*** GIVEN RECORDS ***

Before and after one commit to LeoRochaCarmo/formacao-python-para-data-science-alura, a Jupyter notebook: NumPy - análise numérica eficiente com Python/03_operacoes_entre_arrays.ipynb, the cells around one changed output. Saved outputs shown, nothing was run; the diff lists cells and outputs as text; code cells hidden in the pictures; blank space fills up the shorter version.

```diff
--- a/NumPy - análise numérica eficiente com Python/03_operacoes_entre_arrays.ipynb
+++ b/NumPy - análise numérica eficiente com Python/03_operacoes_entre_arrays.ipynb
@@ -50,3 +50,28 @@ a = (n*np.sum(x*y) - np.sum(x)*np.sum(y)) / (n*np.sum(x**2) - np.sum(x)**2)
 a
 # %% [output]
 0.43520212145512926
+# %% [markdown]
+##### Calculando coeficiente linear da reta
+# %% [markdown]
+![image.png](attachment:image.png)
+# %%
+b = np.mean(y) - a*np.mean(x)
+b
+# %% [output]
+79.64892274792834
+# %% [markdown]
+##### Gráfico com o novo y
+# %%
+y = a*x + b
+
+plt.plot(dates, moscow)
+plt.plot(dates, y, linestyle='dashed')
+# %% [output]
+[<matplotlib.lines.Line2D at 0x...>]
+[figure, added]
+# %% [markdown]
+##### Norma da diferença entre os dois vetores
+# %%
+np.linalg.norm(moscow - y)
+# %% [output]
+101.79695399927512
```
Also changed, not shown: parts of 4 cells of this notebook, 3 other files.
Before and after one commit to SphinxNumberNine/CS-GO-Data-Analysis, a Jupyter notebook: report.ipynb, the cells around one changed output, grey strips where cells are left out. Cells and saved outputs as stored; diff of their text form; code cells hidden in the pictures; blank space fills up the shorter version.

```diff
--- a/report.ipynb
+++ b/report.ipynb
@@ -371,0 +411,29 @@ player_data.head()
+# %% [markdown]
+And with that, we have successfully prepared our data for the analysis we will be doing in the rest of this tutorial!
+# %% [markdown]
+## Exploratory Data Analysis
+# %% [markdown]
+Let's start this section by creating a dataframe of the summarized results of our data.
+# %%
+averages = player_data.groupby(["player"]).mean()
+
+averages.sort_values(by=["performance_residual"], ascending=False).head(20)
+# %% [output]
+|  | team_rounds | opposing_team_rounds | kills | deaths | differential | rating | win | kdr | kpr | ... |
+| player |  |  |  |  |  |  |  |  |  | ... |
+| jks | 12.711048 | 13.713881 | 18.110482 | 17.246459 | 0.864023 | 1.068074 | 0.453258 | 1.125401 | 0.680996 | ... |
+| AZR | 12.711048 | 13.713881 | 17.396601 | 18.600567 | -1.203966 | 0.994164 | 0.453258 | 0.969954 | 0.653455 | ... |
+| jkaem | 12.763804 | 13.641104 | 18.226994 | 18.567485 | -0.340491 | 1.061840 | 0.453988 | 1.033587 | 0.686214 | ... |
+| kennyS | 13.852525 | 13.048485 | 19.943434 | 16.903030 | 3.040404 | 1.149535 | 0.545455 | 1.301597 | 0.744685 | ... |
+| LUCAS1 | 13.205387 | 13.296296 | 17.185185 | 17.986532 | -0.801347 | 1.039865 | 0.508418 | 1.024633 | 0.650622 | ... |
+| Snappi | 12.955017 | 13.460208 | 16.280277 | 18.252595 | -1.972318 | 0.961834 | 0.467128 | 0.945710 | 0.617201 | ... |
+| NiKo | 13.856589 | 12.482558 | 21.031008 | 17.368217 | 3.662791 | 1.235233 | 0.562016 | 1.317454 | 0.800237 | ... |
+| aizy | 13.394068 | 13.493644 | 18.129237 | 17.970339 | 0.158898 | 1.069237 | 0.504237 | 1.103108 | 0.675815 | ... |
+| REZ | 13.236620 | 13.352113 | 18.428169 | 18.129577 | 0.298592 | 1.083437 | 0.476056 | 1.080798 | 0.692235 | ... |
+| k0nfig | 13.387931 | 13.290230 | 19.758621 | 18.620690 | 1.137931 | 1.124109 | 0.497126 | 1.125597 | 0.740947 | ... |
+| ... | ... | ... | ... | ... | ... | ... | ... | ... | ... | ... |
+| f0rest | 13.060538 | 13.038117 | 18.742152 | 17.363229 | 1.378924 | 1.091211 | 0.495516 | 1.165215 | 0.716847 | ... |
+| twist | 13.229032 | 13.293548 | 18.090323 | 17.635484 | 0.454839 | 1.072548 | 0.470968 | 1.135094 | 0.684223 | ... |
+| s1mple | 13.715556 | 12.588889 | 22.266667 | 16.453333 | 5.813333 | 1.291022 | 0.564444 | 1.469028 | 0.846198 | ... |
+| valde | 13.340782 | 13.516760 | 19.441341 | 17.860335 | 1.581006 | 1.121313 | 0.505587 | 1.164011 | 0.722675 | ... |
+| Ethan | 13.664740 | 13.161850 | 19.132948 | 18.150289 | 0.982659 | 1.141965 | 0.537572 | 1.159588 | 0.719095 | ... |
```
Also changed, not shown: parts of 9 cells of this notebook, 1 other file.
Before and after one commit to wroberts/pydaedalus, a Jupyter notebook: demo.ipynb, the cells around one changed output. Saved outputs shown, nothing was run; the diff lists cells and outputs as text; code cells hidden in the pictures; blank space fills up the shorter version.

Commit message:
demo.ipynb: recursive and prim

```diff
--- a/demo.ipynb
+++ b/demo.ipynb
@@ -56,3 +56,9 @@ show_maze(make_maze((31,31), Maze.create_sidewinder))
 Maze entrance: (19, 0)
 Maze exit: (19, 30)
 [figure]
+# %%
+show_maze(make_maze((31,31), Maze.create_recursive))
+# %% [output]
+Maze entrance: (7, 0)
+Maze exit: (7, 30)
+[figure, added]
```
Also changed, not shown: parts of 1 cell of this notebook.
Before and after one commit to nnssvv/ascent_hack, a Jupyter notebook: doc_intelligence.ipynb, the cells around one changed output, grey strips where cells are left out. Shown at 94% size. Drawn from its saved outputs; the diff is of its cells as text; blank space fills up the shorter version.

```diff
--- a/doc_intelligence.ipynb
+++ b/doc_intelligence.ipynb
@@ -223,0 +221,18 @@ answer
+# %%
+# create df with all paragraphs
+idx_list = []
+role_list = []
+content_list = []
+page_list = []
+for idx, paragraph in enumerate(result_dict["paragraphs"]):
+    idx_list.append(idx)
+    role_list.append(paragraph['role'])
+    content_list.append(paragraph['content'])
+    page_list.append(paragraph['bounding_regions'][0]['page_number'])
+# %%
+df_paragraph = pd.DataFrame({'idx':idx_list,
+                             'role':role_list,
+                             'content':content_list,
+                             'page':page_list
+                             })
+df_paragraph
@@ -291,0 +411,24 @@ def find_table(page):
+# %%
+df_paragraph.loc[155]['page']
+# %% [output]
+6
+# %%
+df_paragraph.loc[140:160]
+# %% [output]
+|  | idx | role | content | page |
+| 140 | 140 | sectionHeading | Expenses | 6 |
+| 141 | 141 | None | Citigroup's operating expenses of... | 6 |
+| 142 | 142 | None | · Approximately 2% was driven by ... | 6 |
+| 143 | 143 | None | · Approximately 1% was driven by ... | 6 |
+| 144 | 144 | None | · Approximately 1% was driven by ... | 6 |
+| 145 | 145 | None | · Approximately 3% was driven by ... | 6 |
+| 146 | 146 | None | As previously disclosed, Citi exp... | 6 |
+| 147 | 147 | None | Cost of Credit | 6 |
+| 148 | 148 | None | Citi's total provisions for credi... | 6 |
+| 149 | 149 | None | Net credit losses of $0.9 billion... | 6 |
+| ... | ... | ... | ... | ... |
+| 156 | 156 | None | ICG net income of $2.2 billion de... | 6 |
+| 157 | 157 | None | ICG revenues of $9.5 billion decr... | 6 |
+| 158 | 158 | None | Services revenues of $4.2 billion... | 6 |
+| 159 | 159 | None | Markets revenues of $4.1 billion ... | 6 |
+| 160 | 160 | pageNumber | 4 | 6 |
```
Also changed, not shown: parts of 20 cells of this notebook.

*** End of GIVEN RECORDS ***

• _EXERCISE_:
Show, from the listing above, each line that contains the word "revenues".

• _OUTPUT OF THE EXERCISE_:
+| 157 | 157 | None | ICG revenues of $9.5 billion decr... | 6 |
+| 158 | 158 | None | Services revenues of $4.2 billion... | 6 |
+| 159 | 159 | None | Markets revenues of $4.1 billion ... | 6 |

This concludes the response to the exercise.